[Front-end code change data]
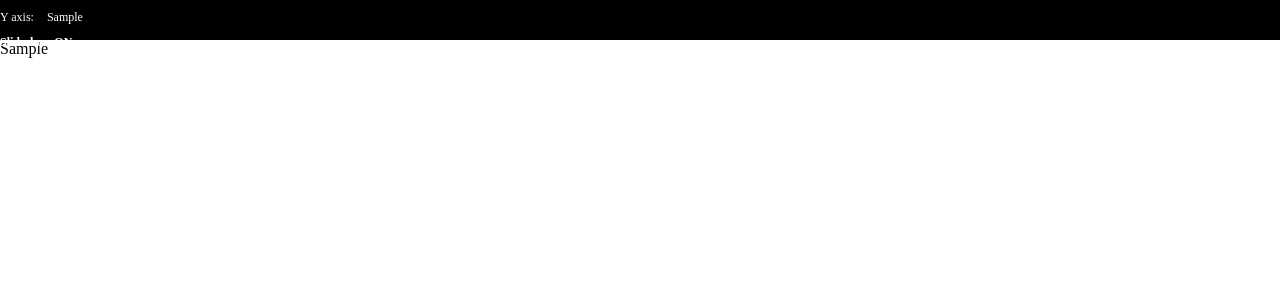
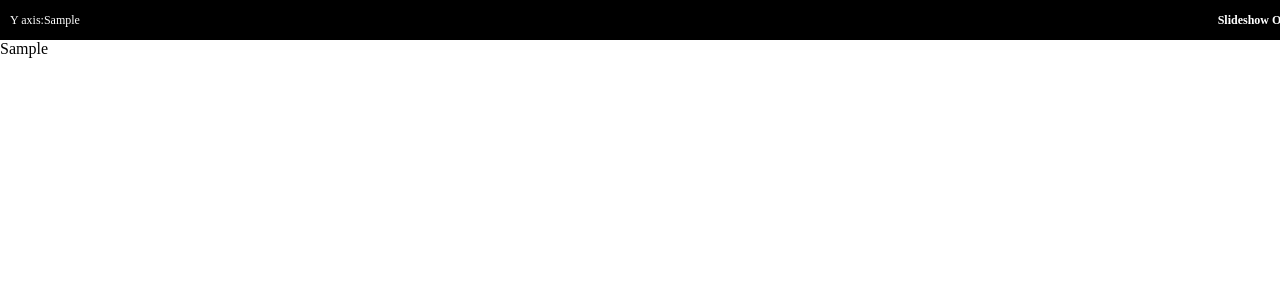
Before and after one commit to starrydata/visualizer-v2, a Python web app: template src/templates/starrydata_slideshow.html in a window 1280 px wide. Shown: the top 300 px of the page. Run offline with Jinja, Linux system fonts and the light colour scheme; the template is opened without the code that fills it: most values are stand-ins (such as "Sample title", 1, 10 or a date in 2020).

Commit message:
Fix slideshow toggle button layout to align right in menu bar

```diff
--- a/src/templates/starrydata_slideshow.html
+++ b/src/templates/starrydata_slideshow.html
@@ -5,8 +5,10 @@
   html, body {margin:0; padding:0; height:100%;}
   #menu {position:fixed; top:0; left:0; width:100%; height:40px;
            background:black; color:white; z-index:10; font-size: 12px;}
-  #menu ul {display:inline-flex; margin:0; padding:10px; list-style:none;}
-  #menu li {margin-right:30px; cursor:pointer;}
+  #menu {position:fixed; top:0; left:0; width:100%; height:40px;
+           background:black; color:white; z-index:10; font-size: 12px; display: flex; align-items: center; padding: 0 10px;}
+  #menu ul {display:inline-flex; margin:0; padding:0; list-style:none; flex-grow: 1;}
+  #menu li {margin-right:30px; cursor:pointer; line-height: 40px;}
   #menu li.active {position: relative;}
   /* 右端に☑️を表示 */
     #menu li.active::after {
@@ -18,11 +20,11 @@
     }
   #menu #slideshow-toggle {
     margin-left: auto;
-    margin-right: 20px;
     cursor: pointer;
     user-select: none;
     font-weight: bold;
     color: white;
+    line-height: 40px;
   }
   #content {position:absolute; top:40px; left:0; right:0; bottom:0;}
   .plot-container {position:absolute; top:0; left:0; right:0; bottom:0;
```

▶ [TASK REQUIREMENTS] Once the pictures are removed, output the entries above exactly as given.

▶ [RESPONSE TO THIS EXERCISE]
Before and after one commit to starrydata/visualizer-v2, a Python web app: template src/templates/starrydata_slideshow.html in a window 1280 px wide. Shown: the top 300 px of the page. Run offline with Jinja, Linux system fonts and the light colour scheme; the template is opened without the code that fills it: most values are stand-ins (such as "Sample title", 1, 10 or a date in 2020).

Commit message:
Fix slideshow toggle button layout to align right in menu bar

```diff
--- a/src/templates/starrydata_slideshow.html
+++ b/src/templates/starrydata_slideshow.html
@@ -5,8 +5,10 @@
   html, body {margin:0; padding:0; height:100%;}
   #menu {position:fixed; top:0; left:0; width:100%; height:40px;
            background:black; color:white; z-index:10; font-size: 12px;}
-  #menu ul {display:inline-flex; margin:0; padding:10px; list-style:none;}
-  #menu li {margin-right:30px; cursor:pointer;}
+  #menu {position:fixed; top:0; left:0; width:100%; height:40px;
+           background:black; color:white; z-index:10; font-size: 12px; display: flex; align-items: center; padding: 0 10px;}
+  #menu ul {display:inline-flex; margin:0; padding:0; list-style:none; flex-grow: 1;}
+  #menu li {margin-right:30px; cursor:pointer; line-height: 40px;}
   #menu li.active {position: relative;}
   /* 右端に☑️を表示 */
     #menu li.active::after {
@@ -18,11 +20,11 @@
     }
   #menu #slideshow-toggle {
     margin-left: auto;
-    margin-right: 20px;
     cursor: pointer;
     user-select: none;
     font-weight: bold;
     color: white;
+    line-height: 40px;
   }
   #content {position:absolute; top:40px; left:0; right:0; bottom:0;}
   .plot-container {position:absolute; top:0; left:0; right:0; bottom:0;
```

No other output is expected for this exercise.